Facts about Facetime Bug
- As is logical, and being Apple, people have begun to flood social networks and comments wholly offended. Right now, it is a trending topic on Twitter.
- It is usual for us to think that a company like Apple that defends privacy tooth and nail should not have bugs in its software directly related to this issue. And from the first moment, my opinion is clear:
- I agree that it is a significant error and that it should have been detecting and corrected long before the functionality was even releasing to the public.
- 0 days ago, a 14-year-old fond of Apple devices discovered the error, his father tried to communicate it privately through official channels to Apple, and they could not. They ignored them. Only when the press has brought it out, Apple has reacted.
- We will tell a story behind this error, which I, personally. If I find a much more critical Apple failure and should fix. How a 14-year-old boy who discovered this error 10 days ago and you It has been impossible to contact Apple and take it seriously until the media have made the mistake public.
- When a program surfaces its development phase, it goes to testing. These are involuntary and manual. And when we talk about a business as large as Apple with so many developments. The tests are usually more intuitive than manual.

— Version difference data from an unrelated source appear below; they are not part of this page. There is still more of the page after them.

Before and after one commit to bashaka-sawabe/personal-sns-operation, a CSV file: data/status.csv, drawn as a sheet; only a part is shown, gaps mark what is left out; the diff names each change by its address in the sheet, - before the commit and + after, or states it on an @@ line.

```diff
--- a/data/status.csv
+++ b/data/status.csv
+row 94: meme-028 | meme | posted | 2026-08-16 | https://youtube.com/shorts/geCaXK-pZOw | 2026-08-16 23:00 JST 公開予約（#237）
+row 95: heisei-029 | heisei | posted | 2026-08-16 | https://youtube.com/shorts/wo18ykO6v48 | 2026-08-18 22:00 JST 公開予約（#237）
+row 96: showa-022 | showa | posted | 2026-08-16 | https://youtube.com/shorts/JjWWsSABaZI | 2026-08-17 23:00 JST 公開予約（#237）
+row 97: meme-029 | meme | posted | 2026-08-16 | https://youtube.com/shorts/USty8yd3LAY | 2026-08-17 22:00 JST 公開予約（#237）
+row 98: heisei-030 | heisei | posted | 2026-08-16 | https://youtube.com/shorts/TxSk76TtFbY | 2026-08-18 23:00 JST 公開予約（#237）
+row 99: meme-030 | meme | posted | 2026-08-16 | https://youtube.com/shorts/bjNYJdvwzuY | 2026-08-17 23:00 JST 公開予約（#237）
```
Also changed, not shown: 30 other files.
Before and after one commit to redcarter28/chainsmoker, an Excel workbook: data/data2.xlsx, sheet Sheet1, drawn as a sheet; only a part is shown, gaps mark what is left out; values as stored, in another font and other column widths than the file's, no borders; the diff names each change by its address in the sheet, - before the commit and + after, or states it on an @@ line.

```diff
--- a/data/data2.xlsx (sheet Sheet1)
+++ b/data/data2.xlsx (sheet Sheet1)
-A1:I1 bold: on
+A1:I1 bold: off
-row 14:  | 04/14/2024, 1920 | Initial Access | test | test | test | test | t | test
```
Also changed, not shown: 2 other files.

- Involuntary tests, also known as unit tests. Are part of a development architecture called TDD or Test driven-development and translated something like “test-driven development.”
- However, in essence, it is the aptitude to create a program that can test other programs’ functionality. In Apple’s case, there are 2 types: unit tests that verify the app’s functionality and interface tests that prove that they are correct and well defined.
- In the first case, the unit tests, imagine that I have a function that should return a specific result that I know is the correct one at a functional level when called. Keeping it simple: I have a process that takes two numbers and returns the squares’ sum.
Errors, something difficult to manage
The end of the article will serve to clarify two things, as a developer with more than 30 years of experience: detecting all software errors is impossible.
And as obvious or silly as this FaceTime error may seem, the reality, as I have already said. Is that no one (that we know of). Has ever thought of testing the exact use case that leads to that failure until 10 days ago since iOS 10.1 Group FaceTime calls were releasing. Not even Apple. I don’t justify the company:
- I consider a software reality that happens to all companies, including Apple.
- On the other hand, and sincerely, I appreciate Apple’s ability to react when they finally realized the mistake.
- But it seems more severe to me that the communication channels have failed to report this error. And that it has had to be the press that has set off the alarms. For the machinery in Cupertino to react and get to work.
- What they’ve done in reacting seems exemplary to me. But they had a chance to do it earlier without all the fuss. And they’ve proven to have an important lesson to learn about privately reporting bugs to Apple.